Data for review —

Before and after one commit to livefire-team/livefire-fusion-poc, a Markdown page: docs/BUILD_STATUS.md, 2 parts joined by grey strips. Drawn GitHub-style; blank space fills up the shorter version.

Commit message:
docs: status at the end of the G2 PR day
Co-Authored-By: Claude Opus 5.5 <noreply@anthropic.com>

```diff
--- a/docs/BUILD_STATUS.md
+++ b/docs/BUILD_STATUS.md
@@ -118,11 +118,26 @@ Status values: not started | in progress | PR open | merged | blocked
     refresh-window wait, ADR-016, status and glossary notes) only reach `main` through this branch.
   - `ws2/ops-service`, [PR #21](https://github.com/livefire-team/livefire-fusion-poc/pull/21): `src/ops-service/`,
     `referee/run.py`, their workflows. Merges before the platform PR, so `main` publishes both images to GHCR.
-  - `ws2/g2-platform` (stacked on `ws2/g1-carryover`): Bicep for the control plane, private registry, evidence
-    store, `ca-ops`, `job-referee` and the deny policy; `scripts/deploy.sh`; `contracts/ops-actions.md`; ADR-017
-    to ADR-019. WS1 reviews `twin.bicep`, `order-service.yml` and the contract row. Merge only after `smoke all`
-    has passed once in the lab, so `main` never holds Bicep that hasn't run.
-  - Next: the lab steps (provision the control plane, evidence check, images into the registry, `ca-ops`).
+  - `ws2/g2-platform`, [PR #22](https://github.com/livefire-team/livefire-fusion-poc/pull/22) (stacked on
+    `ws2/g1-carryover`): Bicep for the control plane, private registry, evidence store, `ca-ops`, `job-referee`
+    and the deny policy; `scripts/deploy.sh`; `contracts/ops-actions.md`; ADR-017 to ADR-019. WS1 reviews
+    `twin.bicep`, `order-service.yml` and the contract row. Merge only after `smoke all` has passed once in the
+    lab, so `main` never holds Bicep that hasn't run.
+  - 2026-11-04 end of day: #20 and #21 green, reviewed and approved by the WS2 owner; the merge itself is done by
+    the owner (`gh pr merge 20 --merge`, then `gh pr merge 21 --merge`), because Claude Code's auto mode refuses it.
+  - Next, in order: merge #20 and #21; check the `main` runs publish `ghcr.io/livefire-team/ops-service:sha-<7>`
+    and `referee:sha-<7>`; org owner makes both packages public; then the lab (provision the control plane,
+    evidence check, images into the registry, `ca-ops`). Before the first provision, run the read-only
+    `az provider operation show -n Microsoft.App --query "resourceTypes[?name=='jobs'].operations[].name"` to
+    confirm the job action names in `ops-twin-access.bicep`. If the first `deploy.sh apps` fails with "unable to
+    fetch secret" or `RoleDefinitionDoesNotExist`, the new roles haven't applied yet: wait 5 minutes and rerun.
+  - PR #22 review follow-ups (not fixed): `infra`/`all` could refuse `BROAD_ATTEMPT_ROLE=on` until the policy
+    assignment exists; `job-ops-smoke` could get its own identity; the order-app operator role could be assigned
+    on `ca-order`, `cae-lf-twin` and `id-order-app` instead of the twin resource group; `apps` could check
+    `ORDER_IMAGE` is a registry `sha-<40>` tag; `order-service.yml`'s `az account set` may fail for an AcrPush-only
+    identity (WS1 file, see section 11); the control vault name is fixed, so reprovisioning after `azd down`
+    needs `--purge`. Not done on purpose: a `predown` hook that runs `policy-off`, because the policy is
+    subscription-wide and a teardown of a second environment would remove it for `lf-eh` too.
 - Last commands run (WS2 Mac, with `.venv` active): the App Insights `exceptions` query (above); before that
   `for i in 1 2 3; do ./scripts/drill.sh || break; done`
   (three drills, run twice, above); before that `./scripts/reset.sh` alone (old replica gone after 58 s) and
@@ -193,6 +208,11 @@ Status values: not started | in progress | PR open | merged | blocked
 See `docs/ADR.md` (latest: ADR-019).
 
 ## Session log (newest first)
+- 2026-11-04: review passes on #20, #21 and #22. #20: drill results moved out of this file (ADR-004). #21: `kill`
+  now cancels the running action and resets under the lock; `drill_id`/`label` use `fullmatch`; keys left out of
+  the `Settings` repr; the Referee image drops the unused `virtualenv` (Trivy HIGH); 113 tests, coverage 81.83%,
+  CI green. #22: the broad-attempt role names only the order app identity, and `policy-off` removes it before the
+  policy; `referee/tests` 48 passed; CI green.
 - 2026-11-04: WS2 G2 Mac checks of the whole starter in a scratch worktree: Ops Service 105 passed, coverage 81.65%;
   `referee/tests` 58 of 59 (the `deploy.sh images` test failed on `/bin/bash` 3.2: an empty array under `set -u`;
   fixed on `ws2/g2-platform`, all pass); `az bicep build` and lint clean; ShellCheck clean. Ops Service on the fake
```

To do — Answer with one number: how many lines in the listing hold "platform".

Written response — 4